As part of the “ArKol – development of architecturally highly integrated façade collectors with heat pipes” project, Fraunhofer ISE together with its partners...
At TU Wien, an alternative for resource intensive formwork for the construction of concrete domes was developed. It is now used in a test dome for the Austrian Federal Railways Infrastructure (ÖBB Infrastruktur).
Concrete shells are efficient structures, but not very resource efficient. The formwork for the construction of concrete domes alone requires a high amount of...
Many pathogens use certain sugar compounds from their host to help conceal themselves against the immune system. Scientists at the University of Bonn have now, in cooperation with researchers at the University of York in the United Kingdom, analyzed the dynamics of a bacterial molecule that is involved in this process. They demonstrate that the protein grabs onto the sugar molecule with a Pac Man-like chewing motion and holds it until it can be used. Their results could help design therapeutics that could make the protein poorer at grabbing and holding and hence compromise the pathogen in the host. The study has now been published in “Biophysical Journal”.
The cells of the mouth, nose and intestinal mucosa produce large quantities of a chemical called sialic acid. Many bacteria possess a special transport system...
UMD, NOAA collaboration demonstrates suitability of in-orbit datasets for weather satellite calibration
"Traffic and weather, together on the hour!" blasts your local radio station, while your smartphone knows the weather halfway across the world.

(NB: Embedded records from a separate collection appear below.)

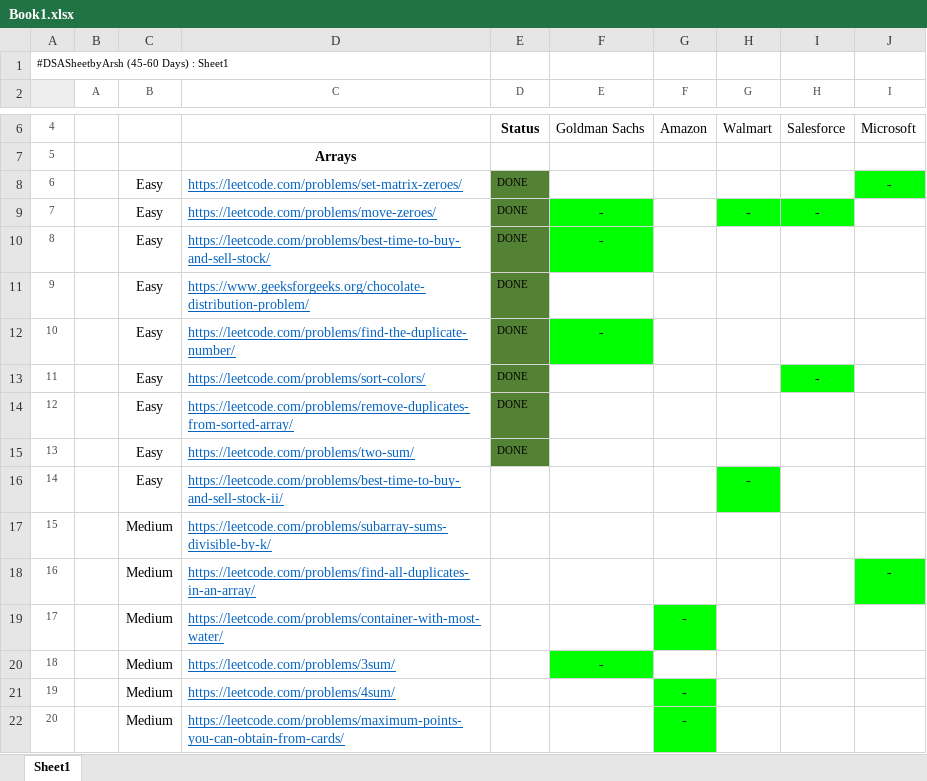
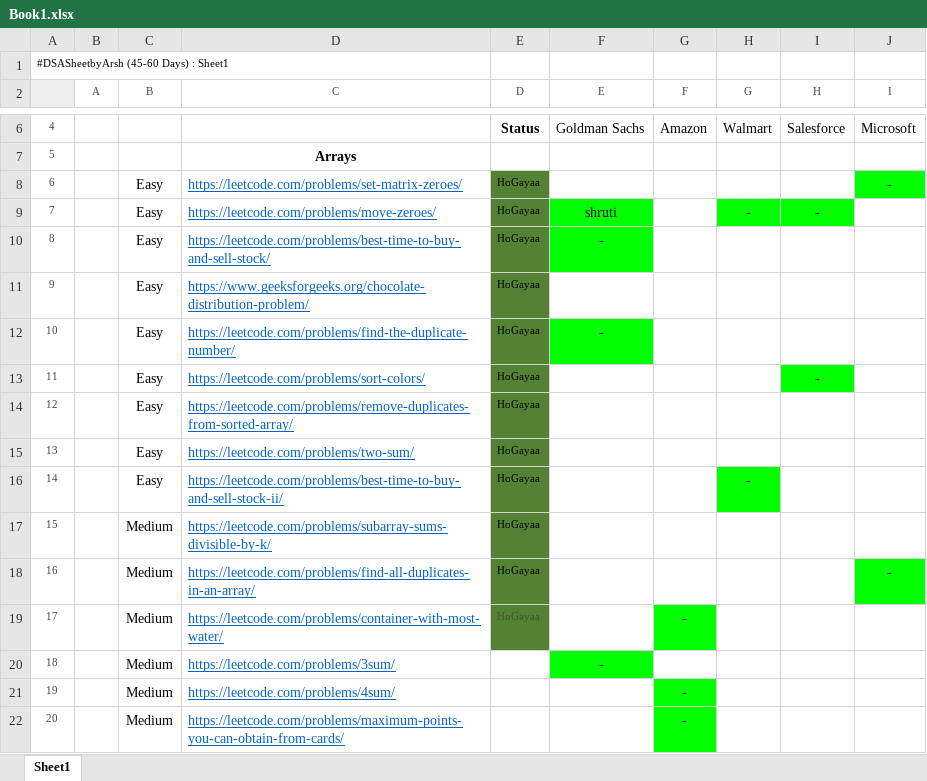
Before and after one commit to aryachirag11/DSA-Challenge, an Excel workbook: Book1.xlsx, sheet Sheet1, drawn as a sheet; only a part is shown, gaps mark what is left out; values as stored, in another font and other column widths than the file's, no borders; the diff names each change by its address in the sheet, - before the commit and + after, or states it on an @@ line.

```diff
--- a/Book1.xlsx (sheet Sheet1)
+++ b/Book1.xlsx (sheet Sheet1)
-E8:E15 (D): DONE
+E8:E15 (D): HoGayaa
-F9 (E): -
+F9 (E): shruti
-E16:E19 (D): (empty)
+E16:E19 (D): HoGayaa
-E16:E19 fill: none
+E16:E19 fill: #548235
```
Also changed, not shown: 5 other files.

A network of...
10.01.2017 | Event News
09.01.2017 | Event News
05.01.2017 | Event News
17.01.2017 | Earth Sciences
17.01.2017 | Machine Engineering
17.01.2017 | Physics and Astronomy